Task input START
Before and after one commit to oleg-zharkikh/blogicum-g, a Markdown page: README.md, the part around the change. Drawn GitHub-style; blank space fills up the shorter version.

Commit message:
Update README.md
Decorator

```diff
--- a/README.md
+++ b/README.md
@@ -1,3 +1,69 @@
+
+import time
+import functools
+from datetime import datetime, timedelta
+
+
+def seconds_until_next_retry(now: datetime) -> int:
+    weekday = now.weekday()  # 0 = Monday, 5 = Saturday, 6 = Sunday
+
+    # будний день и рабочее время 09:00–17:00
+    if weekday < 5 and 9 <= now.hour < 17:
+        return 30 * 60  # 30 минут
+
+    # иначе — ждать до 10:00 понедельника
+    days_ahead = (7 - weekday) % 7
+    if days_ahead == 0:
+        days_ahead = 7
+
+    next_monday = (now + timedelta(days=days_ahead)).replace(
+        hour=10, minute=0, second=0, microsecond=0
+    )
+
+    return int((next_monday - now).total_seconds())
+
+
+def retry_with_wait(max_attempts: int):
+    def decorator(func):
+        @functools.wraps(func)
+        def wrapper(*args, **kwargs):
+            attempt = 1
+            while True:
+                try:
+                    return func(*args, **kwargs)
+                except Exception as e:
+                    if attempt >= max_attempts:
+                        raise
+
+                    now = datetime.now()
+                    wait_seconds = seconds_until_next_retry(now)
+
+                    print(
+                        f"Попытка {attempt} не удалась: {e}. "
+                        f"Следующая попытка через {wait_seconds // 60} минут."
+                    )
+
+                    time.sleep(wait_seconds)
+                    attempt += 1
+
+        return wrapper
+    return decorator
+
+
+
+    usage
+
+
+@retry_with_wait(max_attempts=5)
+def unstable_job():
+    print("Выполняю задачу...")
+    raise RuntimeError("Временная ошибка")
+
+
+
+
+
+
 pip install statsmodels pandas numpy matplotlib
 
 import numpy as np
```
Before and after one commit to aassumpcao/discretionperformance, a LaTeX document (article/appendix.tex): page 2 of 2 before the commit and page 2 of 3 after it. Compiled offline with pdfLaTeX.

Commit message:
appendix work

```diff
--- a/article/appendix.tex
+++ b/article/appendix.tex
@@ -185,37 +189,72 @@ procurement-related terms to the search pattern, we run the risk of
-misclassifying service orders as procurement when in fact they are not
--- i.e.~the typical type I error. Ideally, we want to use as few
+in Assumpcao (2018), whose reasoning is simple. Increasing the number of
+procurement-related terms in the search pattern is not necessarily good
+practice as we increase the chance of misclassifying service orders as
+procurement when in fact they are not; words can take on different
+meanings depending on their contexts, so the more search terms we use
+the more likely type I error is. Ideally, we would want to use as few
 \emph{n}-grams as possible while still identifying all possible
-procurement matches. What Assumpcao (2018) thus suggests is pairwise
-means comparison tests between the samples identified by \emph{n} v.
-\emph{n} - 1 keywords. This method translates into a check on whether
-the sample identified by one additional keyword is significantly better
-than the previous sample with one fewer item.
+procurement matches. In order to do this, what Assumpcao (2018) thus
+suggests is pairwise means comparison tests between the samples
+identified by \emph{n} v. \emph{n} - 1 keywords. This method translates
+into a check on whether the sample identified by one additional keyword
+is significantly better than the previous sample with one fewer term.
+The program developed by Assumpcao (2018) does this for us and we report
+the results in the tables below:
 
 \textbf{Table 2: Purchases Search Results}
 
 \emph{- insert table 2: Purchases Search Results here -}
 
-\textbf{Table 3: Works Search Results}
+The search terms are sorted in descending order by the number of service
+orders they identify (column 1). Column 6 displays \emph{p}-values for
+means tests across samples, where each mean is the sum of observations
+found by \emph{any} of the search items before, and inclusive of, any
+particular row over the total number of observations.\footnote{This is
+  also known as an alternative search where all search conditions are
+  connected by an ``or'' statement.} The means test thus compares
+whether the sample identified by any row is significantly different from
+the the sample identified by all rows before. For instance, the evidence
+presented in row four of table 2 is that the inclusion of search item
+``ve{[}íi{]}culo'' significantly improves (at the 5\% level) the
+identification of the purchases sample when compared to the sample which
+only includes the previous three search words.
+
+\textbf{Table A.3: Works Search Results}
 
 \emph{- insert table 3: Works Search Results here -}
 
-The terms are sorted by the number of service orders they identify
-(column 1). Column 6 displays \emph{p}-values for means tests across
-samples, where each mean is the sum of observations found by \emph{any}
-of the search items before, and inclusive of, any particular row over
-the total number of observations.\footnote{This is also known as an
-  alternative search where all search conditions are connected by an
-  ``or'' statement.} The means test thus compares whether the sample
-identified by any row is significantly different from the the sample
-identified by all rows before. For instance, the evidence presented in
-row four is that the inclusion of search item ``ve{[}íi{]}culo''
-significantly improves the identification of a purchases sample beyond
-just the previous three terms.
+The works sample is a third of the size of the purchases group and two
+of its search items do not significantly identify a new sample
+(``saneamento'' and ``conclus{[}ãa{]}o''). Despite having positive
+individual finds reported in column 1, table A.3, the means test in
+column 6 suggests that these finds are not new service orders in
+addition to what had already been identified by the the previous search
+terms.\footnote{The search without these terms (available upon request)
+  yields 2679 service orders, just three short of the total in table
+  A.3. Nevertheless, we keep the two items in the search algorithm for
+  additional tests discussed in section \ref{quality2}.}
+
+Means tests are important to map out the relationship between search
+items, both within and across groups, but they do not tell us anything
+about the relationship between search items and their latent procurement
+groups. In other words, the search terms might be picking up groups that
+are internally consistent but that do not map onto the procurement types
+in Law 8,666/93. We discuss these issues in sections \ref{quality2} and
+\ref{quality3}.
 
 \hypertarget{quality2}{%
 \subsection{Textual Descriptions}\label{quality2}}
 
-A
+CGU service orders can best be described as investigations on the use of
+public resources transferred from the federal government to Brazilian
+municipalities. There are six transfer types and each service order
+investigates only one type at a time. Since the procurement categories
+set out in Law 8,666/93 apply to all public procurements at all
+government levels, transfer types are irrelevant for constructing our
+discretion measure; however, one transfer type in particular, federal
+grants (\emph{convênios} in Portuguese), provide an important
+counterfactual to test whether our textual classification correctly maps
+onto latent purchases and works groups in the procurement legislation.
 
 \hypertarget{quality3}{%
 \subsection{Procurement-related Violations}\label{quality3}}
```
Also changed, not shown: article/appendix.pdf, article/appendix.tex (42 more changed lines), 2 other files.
Task input END
(Task brief): Please output all the lines above exactly as given.

(Solution for this exercise):
Before and after one commit to oleg-zharkikh/blogicum-g, a Markdown page: README.md, the part around the change. Drawn GitHub-style; blank space fills up the shorter version.

Commit message:
Update README.md
Decorator

```diff
--- a/README.md
+++ b/README.md
@@ -1,3 +1,69 @@
+
+import time
+import functools
+from datetime import datetime, timedelta
+
+
+def seconds_until_next_retry(now: datetime) -> int:
+    weekday = now.weekday()  # 0 = Monday, 5 = Saturday, 6 = Sunday
+
+    # будний день и рабочее время 09:00–17:00
+    if weekday < 5 and 9 <= now.hour < 17:
+        return 30 * 60  # 30 минут
+
+    # иначе — ждать до 10:00 понедельника
+    days_ahead = (7 - weekday) % 7
+    if days_ahead == 0:
+        days_ahead = 7
+
+    next_monday = (now + timedelta(days=days_ahead)).replace(
+        hour=10, minute=0, second=0, microsecond=0
+    )
+
+    return int((next_monday - now).total_seconds())
+
+
+def retry_with_wait(max_attempts: int):
+    def decorator(func):
+        @functools.wraps(func)
+        def wrapper(*args, **kwargs):
+            attempt = 1
+            while True:
+                try:
+                    return func(*args, **kwargs)
+                except Exception as e:
+                    if attempt >= max_attempts:
+                        raise
+
+                    now = datetime.now()
+                    wait_seconds = seconds_until_next_retry(now)
+
+                    print(
+                        f"Попытка {attempt} не удалась: {e}. "
+                        f"Следующая попытка через {wait_seconds // 60} минут."
+                    )
+
+                    time.sleep(wait_seconds)
+                    attempt += 1
+
+        return wrapper
+    return decorator
+
+
+
+    usage
+
+
+@retry_with_wait(max_attempts=5)
+def unstable_job():
+    print("Выполняю задачу...")
+    raise RuntimeError("Временная ошибка")
+
+
+
+
+
+
 pip install statsmodels pandas numpy matplotlib
 
 import numpy as np
```
Before and after one commit to aassumpcao/discretionperformance, a LaTeX document (article/appendix.tex): page 2 of 2 before the commit and page 2 of 3 after it. Compiled offline with pdfLaTeX.

Commit message:
appendix work

```diff
--- a/article/appendix.tex
+++ b/article/appendix.tex
@@ -185,37 +189,72 @@ procurement-related terms to the search pattern, we run the risk of
-misclassifying service orders as procurement when in fact they are not
--- i.e.~the typical type I error. Ideally, we want to use as few
+in Assumpcao (2018), whose reasoning is simple. Increasing the number of
+procurement-related terms in the search pattern is not necessarily good
+practice as we increase the chance of misclassifying service orders as
+procurement when in fact they are not; words can take on different
+meanings depending on their contexts, so the more search terms we use
+the more likely type I error is. Ideally, we would want to use as few
 \emph{n}-grams as possible while still identifying all possible
-procurement matches. What Assumpcao (2018) thus suggests is pairwise
-means comparison tests between the samples identified by \emph{n} v.
-\emph{n} - 1 keywords. This method translates into a check on whether
-the sample identified by one additional keyword is significantly better
-than the previous sample with one fewer item.
+procurement matches. In order to do this, what Assumpcao (2018) thus
+suggests is pairwise means comparison tests between the samples
+identified by \emph{n} v. \emph{n} - 1 keywords. This method translates
+into a check on whether the sample identified by one additional keyword
+is significantly better than the previous sample with one fewer term.
+The program developed by Assumpcao (2018) does this for us and we report
+the results in the tables below:
 
 \textbf{Table 2: Purchases Search Results}
 
 \emph{- insert table 2: Purchases Search Results here -}
 
-\textbf{Table 3: Works Search Results}
+The search terms are sorted in descending order by the number of service
+orders they identify (column 1). Column 6 displays \emph{p}-values for
+means tests across samples, where each mean is the sum of observations
+found by \emph{any} of the search items before, and inclusive of, any
+particular row over the total number of observations.\footnote{This is
+  also known as an alternative search where all search conditions are
+  connected by an ``or'' statement.} The means test thus compares
+whether the sample identified by any row is significantly different from
+the the sample identified by all rows before. For instance, the evidence
+presented in row four of table 2 is that the inclusion of search item
+``ve{[}íi{]}culo'' significantly improves (at the 5\% level) the
+identification of the purchases sample when compared to the sample which
+only includes the previous three search words.
+
+\textbf{Table A.3: Works Search Results}
 
 \emph{- insert table 3: Works Search Results here -}
 
-The terms are sorted by the number of service orders they identify
-(column 1). Column 6 displays \emph{p}-values for means tests across
-samples, where each mean is the sum of observations found by \emph{any}
-of the search items before, and inclusive of, any particular row over
-the total number of observations.\footnote{This is also known as an
-  alternative search where all search conditions are connected by an
-  ``or'' statement.} The means test thus compares whether the sample
-identified by any row is significantly different from the the sample
-identified by all rows before. For instance, the evidence presented in
-row four is that the inclusion of search item ``ve{[}íi{]}culo''
-significantly improves the identification of a purchases sample beyond
-just the previous three terms.
+The works sample is a third of the size of the purchases group and two
+of its search items do not significantly identify a new sample
+(``saneamento'' and ``conclus{[}ãa{]}o''). Despite having positive
+individual finds reported in column 1, table A.3, the means test in
+column 6 suggests that these finds are not new service orders in
+addition to what had already been identified by the the previous search
+terms.\footnote{The search without these terms (available upon request)
+  yields 2679 service orders, just three short of the total in table
+  A.3. Nevertheless, we keep the two items in the search algorithm for
+  additional tests discussed in section \ref{quality2}.}
+
+Means tests are important to map out the relationship between search
+items, both within and across groups, but they do not tell us anything
+about the relationship between search items and their latent procurement
+groups. In other words, the search terms might be picking up groups that
+are internally consistent but that do not map onto the procurement types
+in Law 8,666/93. We discuss these issues in sections \ref{quality2} and
+\ref{quality3}.
 
 \hypertarget{quality2}{%
 \subsection{Textual Descriptions}\label{quality2}}
 
-A
+CGU service orders can best be described as investigations on the use of
+public resources transferred from the federal government to Brazilian
+municipalities. There are six transfer types and each service order
+investigates only one type at a time. Since the procurement categories
+set out in Law 8,666/93 apply to all public procurements at all
+government levels, transfer types are irrelevant for constructing our
+discretion measure; however, one transfer type in particular, federal
+grants (\emph{convênios} in Portuguese), provide an important
+counterfactual to test whether our textual classification correctly maps
+onto latent purchases and works groups in the procurement legislation.
 
 \hypertarget{quality3}{%
 \subsection{Procurement-related Violations}\label{quality3}}
```
Also changed, not shown: article/appendix.pdf, article/appendix.tex (42 more changed lines), 2 other files.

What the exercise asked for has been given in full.